How Expedia's Acquisition of Orbitz Affects Your Travel Costs
The merger of two major online travel agencies won't lead to price hikes, but you can find better deals using other sites.
Expedia is acquiring Orbitz, leaving the Priceline Group as Expedia's sole major competitor among online travel agencies. We recently spoke with Douglas Quinby—vice-president of research at Phocuswright, a travel-industry research firm—about the acquisition, as well as his advice on getting the best travel bargains. Here is an excerpt of our conversation.
KIPLINGER: What's the impact of this acquisition on travelers?
QUINBY: The typical concern with consolidation is higher prices and less choice. But with Orbitz, you'll now have more selection. Expedia, which owns Hotels.com, Hotwire, Travelocity and other brands, has a much richer portfolio of hotels, and Expedia will probably integrate the full breadth of its content on Orbitz. Besides, Expedia doesn't have much control over pricing. None of the online travel-booking sites do.
Why is that? Pricing is determined by the competitive dynamics of hotels, airlines and other suppliers. Most of the major hotels and airlines have distribution agreements with the travel sites that keep prices consistent, so it's tough to find big differences. And the sites check each other regularly. Plus, "metasearch" engines such as Kayak, TripAdvisor and Trivago pull in options and rates from a lot of sites.
So how can travelers scout the best bargains? There are still a lot of ways to purchase travel. HotelTonight is a great mobile app if you're looking for a last-minute deal on a room. Stayful is an online travel agency for independent boutique hotels. If you want a homelike experience, try Airbnb and HomeAway. For booking activities and tours, I like GetYourGuide, Peek and Viator. With companies that use a car-sharing model, such as FlightCar and RelayRides, you can rent a privately owned vehicle and often get rates below those from big car-rental brands.
Can booking directly with suppliers save you money? Airlines and hotels are increasingly looking for ways to entice travelers to book with them. Their distribution agreements may not allow them to offer lower prices than those that appear on other sites. But if you book a room on a hotel's site, maybe you'll get free in-room Wi-Fi, say.

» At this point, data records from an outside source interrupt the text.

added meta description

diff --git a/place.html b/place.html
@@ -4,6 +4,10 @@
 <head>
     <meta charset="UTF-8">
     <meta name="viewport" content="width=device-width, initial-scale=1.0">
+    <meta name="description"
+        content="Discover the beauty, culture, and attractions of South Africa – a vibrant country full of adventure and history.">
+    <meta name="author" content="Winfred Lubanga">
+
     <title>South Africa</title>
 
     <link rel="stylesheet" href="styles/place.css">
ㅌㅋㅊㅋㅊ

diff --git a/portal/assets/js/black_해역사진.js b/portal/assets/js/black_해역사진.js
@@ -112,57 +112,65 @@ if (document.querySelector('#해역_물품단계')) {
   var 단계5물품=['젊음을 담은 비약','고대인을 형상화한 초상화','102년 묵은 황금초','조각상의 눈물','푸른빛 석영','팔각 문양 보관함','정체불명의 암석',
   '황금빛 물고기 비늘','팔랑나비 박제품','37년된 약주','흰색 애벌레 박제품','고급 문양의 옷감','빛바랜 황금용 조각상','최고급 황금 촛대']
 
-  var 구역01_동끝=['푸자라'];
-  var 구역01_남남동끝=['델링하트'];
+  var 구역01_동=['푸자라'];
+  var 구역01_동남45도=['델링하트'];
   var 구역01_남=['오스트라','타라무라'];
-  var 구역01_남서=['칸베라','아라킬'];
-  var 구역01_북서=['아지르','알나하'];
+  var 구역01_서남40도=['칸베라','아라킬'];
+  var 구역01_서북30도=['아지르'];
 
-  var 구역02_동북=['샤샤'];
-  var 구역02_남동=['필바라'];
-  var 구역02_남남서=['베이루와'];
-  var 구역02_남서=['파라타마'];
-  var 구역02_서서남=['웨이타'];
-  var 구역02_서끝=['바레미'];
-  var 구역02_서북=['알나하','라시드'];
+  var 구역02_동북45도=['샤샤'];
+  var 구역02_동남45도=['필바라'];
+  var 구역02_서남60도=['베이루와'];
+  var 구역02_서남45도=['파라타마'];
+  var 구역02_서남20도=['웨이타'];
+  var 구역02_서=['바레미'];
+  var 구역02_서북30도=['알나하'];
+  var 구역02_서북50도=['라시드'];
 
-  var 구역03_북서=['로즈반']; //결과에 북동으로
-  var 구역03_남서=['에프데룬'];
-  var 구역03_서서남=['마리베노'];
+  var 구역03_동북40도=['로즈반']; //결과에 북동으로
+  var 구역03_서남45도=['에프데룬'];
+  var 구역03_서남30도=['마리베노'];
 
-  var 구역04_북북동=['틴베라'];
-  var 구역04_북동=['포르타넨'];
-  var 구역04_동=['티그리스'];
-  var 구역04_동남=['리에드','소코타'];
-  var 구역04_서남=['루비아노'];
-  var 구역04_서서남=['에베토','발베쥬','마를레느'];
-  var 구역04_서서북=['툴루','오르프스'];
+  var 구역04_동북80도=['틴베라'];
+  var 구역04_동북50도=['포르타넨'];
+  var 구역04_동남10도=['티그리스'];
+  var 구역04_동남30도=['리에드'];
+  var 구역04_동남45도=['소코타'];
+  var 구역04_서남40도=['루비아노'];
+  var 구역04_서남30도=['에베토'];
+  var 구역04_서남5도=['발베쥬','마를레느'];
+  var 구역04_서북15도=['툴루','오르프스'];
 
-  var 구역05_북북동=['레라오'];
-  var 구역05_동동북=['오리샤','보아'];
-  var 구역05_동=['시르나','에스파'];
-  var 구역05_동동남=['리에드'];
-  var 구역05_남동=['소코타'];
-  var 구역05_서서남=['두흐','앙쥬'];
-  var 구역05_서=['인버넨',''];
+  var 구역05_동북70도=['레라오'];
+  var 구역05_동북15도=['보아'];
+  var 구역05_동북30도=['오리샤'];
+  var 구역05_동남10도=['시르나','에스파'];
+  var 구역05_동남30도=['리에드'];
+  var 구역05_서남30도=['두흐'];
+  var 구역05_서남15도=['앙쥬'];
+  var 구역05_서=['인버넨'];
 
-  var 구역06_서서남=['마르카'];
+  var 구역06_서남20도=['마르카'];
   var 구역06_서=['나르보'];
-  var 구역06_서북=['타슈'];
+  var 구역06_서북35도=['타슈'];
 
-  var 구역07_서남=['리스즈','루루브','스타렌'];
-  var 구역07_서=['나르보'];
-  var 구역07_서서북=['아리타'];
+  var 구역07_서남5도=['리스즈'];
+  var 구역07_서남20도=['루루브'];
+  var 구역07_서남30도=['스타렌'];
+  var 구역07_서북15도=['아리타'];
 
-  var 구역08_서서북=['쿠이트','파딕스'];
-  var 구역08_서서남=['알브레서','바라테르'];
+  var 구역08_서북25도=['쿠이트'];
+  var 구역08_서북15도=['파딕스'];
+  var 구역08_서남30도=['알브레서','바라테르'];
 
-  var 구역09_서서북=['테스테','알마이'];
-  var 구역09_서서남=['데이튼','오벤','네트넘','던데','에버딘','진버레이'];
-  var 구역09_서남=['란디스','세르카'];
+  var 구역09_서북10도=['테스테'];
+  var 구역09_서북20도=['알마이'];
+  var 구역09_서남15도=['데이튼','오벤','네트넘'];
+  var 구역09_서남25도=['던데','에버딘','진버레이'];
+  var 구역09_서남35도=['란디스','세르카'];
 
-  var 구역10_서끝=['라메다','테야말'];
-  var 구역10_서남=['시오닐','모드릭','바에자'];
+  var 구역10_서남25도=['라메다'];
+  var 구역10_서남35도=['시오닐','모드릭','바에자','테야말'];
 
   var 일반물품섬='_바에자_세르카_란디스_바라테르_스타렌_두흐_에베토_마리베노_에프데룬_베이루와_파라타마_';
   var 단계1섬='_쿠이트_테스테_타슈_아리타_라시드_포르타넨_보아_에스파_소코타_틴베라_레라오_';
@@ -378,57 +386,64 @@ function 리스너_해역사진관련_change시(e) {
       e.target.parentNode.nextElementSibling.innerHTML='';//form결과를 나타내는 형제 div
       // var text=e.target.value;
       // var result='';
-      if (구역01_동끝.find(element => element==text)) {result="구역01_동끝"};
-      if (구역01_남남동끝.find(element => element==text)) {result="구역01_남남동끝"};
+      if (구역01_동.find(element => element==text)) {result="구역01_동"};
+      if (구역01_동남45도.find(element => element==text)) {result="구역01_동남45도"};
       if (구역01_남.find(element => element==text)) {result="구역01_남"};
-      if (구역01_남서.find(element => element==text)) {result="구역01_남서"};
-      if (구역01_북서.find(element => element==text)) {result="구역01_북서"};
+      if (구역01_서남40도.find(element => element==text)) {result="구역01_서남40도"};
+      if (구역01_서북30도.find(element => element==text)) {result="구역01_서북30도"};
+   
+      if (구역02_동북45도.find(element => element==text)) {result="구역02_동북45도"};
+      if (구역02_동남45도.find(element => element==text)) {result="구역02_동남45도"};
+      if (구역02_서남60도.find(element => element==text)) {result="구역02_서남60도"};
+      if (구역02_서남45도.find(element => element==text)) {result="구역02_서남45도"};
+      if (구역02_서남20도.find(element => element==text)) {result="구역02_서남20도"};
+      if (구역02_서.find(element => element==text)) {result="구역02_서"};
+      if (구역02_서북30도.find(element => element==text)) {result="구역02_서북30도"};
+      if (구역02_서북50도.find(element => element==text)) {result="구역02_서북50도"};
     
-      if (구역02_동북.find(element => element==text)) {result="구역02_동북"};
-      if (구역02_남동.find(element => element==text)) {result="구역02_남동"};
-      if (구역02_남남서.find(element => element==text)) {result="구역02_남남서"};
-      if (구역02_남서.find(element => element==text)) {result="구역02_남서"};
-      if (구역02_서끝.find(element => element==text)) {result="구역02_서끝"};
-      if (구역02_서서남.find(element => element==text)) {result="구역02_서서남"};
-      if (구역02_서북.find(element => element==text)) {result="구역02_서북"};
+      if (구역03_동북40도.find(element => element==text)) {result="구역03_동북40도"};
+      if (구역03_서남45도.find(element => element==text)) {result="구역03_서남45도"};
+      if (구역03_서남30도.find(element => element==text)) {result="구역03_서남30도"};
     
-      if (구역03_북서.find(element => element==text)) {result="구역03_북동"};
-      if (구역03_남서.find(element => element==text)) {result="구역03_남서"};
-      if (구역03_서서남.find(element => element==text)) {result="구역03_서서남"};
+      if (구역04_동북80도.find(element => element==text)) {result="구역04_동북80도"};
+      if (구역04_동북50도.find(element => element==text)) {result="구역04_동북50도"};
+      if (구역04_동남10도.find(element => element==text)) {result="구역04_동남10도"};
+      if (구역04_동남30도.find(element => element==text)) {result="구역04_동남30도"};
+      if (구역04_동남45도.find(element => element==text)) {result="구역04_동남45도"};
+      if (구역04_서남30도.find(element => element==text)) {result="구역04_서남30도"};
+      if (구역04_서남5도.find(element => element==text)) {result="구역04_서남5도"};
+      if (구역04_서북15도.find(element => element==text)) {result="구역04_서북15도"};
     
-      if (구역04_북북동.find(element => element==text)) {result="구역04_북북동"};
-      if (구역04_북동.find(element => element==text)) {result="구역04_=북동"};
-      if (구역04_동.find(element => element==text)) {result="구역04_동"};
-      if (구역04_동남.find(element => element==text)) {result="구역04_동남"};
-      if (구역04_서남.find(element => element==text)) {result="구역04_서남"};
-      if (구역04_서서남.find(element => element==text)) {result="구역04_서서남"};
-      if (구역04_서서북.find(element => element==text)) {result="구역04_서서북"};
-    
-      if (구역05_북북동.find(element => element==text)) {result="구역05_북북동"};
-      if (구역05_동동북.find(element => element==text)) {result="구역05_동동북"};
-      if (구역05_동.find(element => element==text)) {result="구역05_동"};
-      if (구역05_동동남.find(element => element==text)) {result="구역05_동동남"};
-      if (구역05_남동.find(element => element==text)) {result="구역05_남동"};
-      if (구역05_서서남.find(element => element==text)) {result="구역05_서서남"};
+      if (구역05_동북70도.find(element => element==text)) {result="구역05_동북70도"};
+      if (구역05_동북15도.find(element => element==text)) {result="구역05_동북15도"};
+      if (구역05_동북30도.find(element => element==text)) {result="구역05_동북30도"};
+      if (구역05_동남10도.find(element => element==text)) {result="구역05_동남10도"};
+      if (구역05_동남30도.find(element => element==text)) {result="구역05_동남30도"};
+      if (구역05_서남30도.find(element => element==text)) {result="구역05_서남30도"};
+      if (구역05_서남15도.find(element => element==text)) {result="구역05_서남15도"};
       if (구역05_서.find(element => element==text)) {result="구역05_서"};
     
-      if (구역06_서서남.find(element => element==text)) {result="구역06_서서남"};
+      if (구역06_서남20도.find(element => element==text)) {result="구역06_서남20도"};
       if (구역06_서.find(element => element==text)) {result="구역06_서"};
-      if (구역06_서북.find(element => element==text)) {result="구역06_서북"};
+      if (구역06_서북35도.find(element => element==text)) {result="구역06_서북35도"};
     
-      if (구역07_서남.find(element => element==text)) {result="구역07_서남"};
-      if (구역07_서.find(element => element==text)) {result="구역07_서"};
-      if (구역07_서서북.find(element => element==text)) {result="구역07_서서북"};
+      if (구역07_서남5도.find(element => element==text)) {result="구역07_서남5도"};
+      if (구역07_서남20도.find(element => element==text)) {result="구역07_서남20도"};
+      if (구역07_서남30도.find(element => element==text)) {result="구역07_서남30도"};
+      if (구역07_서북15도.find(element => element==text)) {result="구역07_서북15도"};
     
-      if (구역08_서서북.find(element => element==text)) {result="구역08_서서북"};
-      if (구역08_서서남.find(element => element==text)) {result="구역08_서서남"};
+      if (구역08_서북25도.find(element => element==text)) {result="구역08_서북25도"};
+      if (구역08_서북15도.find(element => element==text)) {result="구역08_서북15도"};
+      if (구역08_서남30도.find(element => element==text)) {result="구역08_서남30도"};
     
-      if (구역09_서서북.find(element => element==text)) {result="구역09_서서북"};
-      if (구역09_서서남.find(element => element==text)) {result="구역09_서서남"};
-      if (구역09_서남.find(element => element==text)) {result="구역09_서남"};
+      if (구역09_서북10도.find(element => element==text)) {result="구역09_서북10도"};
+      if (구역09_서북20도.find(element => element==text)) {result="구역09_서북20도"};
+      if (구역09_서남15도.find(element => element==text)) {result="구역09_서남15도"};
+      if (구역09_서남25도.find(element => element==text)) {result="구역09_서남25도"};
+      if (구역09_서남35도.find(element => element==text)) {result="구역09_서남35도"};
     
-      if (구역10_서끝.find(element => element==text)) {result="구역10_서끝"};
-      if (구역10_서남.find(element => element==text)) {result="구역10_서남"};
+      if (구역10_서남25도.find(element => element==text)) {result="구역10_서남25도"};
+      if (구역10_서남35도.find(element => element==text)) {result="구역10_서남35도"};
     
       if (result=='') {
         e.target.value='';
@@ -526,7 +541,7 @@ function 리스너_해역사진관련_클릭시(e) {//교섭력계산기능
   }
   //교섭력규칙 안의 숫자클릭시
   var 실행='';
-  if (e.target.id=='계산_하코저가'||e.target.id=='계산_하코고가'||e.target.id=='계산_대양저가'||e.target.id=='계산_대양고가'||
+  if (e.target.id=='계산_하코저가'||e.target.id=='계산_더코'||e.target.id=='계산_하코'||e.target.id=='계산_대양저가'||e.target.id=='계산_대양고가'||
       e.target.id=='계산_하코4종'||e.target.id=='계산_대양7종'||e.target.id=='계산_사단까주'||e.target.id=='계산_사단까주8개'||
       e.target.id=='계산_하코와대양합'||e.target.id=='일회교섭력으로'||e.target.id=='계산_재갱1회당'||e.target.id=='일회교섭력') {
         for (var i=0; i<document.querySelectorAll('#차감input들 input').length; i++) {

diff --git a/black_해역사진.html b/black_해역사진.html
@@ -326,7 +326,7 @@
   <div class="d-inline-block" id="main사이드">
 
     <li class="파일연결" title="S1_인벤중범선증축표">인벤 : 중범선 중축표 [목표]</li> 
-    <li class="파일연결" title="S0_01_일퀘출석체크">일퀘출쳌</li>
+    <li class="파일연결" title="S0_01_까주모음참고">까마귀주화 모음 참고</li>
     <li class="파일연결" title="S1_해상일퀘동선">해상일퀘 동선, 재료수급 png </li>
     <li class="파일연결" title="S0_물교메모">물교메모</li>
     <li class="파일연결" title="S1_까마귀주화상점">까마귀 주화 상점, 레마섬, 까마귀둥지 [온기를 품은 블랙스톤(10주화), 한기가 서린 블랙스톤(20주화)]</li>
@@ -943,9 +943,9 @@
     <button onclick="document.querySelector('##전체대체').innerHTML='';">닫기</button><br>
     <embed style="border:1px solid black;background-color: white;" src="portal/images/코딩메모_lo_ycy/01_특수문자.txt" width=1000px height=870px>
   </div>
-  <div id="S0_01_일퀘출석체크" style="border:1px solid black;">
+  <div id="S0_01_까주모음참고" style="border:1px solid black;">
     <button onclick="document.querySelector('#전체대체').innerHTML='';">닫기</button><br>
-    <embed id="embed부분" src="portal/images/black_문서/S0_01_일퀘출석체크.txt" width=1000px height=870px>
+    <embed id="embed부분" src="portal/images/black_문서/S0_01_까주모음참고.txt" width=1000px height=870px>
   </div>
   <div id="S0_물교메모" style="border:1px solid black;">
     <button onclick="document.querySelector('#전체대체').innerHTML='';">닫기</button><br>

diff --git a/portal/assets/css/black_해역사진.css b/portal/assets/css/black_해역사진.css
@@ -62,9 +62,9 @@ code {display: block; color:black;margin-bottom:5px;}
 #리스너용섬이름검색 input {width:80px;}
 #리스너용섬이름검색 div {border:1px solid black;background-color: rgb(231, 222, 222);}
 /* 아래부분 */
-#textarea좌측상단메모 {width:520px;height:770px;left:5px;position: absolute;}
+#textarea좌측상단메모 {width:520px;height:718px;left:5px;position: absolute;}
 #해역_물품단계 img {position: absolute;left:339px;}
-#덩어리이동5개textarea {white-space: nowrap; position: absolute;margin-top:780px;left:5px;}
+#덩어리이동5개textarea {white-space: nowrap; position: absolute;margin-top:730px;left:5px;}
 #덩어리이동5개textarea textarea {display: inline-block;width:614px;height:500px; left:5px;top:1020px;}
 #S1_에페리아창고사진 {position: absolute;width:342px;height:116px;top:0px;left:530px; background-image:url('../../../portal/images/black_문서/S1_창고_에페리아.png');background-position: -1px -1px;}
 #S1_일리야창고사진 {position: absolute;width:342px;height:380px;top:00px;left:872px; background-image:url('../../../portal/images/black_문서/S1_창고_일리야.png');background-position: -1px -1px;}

Can travel agents dig up good deals? If you're looking for a mass-market type of vacation—say, a quick getaway on the cheap to Miami—it's tough for travel agents to add value. If you're planning something specialized, such as a two-week culinary tour of northern Italy, that's where travel agents can shine. But be prepared to pay for it.